Each entry below must be repeated word for word.

_Data items:_
—————

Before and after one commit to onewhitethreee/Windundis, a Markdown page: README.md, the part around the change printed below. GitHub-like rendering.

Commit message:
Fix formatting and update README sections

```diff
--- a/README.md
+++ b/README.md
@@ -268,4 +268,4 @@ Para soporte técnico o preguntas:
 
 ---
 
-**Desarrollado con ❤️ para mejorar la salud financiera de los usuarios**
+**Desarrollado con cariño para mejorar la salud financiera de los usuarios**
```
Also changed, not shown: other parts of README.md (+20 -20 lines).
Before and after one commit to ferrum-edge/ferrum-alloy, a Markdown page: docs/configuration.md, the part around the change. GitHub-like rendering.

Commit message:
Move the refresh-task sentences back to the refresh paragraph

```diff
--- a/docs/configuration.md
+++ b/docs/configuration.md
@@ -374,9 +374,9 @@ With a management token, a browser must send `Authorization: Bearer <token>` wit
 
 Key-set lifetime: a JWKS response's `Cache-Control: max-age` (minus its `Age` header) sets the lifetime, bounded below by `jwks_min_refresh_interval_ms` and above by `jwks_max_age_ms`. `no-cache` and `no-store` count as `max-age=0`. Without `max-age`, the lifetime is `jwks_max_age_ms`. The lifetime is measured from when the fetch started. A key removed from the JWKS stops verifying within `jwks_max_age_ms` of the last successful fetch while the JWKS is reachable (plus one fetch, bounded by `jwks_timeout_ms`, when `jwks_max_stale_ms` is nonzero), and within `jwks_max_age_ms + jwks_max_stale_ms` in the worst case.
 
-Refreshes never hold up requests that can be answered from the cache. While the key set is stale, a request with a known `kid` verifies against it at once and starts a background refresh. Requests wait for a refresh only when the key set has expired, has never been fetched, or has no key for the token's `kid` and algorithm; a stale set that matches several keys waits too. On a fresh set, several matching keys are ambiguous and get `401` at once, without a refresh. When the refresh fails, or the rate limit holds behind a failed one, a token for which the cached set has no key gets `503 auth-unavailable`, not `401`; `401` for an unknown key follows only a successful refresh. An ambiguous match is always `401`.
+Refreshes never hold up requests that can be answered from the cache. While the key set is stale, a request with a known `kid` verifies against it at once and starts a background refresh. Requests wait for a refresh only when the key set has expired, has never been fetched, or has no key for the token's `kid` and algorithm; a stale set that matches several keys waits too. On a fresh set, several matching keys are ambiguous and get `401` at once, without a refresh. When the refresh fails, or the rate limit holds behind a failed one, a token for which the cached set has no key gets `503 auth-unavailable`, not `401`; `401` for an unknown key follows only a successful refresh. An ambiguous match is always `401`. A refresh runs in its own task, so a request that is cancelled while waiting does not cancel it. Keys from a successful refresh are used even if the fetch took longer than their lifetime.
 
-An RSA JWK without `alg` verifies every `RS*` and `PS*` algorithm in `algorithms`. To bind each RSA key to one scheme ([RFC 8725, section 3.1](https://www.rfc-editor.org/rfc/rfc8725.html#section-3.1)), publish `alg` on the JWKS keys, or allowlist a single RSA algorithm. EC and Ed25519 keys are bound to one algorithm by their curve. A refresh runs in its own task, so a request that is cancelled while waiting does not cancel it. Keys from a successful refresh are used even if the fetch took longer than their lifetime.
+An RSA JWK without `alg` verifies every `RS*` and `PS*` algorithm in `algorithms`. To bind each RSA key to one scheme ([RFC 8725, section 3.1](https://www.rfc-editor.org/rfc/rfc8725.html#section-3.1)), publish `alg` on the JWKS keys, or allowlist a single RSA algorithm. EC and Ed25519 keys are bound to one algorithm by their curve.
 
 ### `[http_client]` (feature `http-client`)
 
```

—————

_RESULT:_
Before and after one commit to onewhitethreee/Windundis, a Markdown page: README.md, the part around the change printed below. GitHub-like rendering.

Commit message:
Fix formatting and update README sections

```diff
--- a/README.md
+++ b/README.md
@@ -268,4 +268,4 @@ Para soporte técnico o preguntas:
 
 ---
 
-**Desarrollado con ❤️ para mejorar la salud financiera de los usuarios**
+**Desarrollado con cariño para mejorar la salud financiera de los usuarios**
```
Also changed, not shown: other parts of README.md (+20 -20 lines).
Before and after one commit to ferrum-edge/ferrum-alloy, a Markdown page: docs/configuration.md, the part around the change. GitHub-like rendering.

Commit message:
Move the refresh-task sentences back to the refresh paragraph

```diff
--- a/docs/configuration.md
+++ b/docs/configuration.md
@@ -374,9 +374,9 @@ With a management token, a browser must send `Authorization: Bearer <token>` wit
 
 Key-set lifetime: a JWKS response's `Cache-Control: max-age` (minus its `Age` header) sets the lifetime, bounded below by `jwks_min_refresh_interval_ms` and above by `jwks_max_age_ms`. `no-cache` and `no-store` count as `max-age=0`. Without `max-age`, the lifetime is `jwks_max_age_ms`. The lifetime is measured from when the fetch started. A key removed from the JWKS stops verifying within `jwks_max_age_ms` of the last successful fetch while the JWKS is reachable (plus one fetch, bounded by `jwks_timeout_ms`, when `jwks_max_stale_ms` is nonzero), and within `jwks_max_age_ms + jwks_max_stale_ms` in the worst case.
 
-Refreshes never hold up requests that can be answered from the cache. While the key set is stale, a request with a known `kid` verifies against it at once and starts a background refresh. Requests wait for a refresh only when the key set has expired, has never been fetched, or has no key for the token's `kid` and algorithm; a stale set that matches several keys waits too. On a fresh set, several matching keys are ambiguous and get `401` at once, without a refresh. When the refresh fails, or the rate limit holds behind a failed one, a token for which the cached set has no key gets `503 auth-unavailable`, not `401`; `401` for an unknown key follows only a successful refresh. An ambiguous match is always `401`.
+Refreshes never hold up requests that can be answered from the cache. While the key set is stale, a request with a known `kid` verifies against it at once and starts a background refresh. Requests wait for a refresh only when the key set has expired, has never been fetched, or has no key for the token's `kid` and algorithm; a stale set that matches several keys waits too. On a fresh set, several matching keys are ambiguous and get `401` at once, without a refresh. When the refresh fails, or the rate limit holds behind a failed one, a token for which the cached set has no key gets `503 auth-unavailable`, not `401`; `401` for an unknown key follows only a successful refresh. An ambiguous match is always `401`. A refresh runs in its own task, so a request that is cancelled while waiting does not cancel it. Keys from a successful refresh are used even if the fetch took longer than their lifetime.
 
-An RSA JWK without `alg` verifies every `RS*` and `PS*` algorithm in `algorithms`. To bind each RSA key to one scheme ([RFC 8725, section 3.1](https://www.rfc-editor.org/rfc/rfc8725.html#section-3.1)), publish `alg` on the JWKS keys, or allowlist a single RSA algorithm. EC and Ed25519 keys are bound to one algorithm by their curve. A refresh runs in its own task, so a request that is cancelled while waiting does not cancel it. Keys from a successful refresh are used even if the fetch took longer than their lifetime.
+An RSA JWK without `alg` verifies every `RS*` and `PS*` algorithm in `algorithms`. To bind each RSA key to one scheme ([RFC 8725, section 3.1](https://www.rfc-editor.org/rfc/rfc8725.html#section-3.1)), publish `alg` on the JWKS keys, or allowlist a single RSA algorithm. EC and Ed25519 keys are bound to one algorithm by their curve.
 
 ### `[http_client]` (feature `http-client`)
 
```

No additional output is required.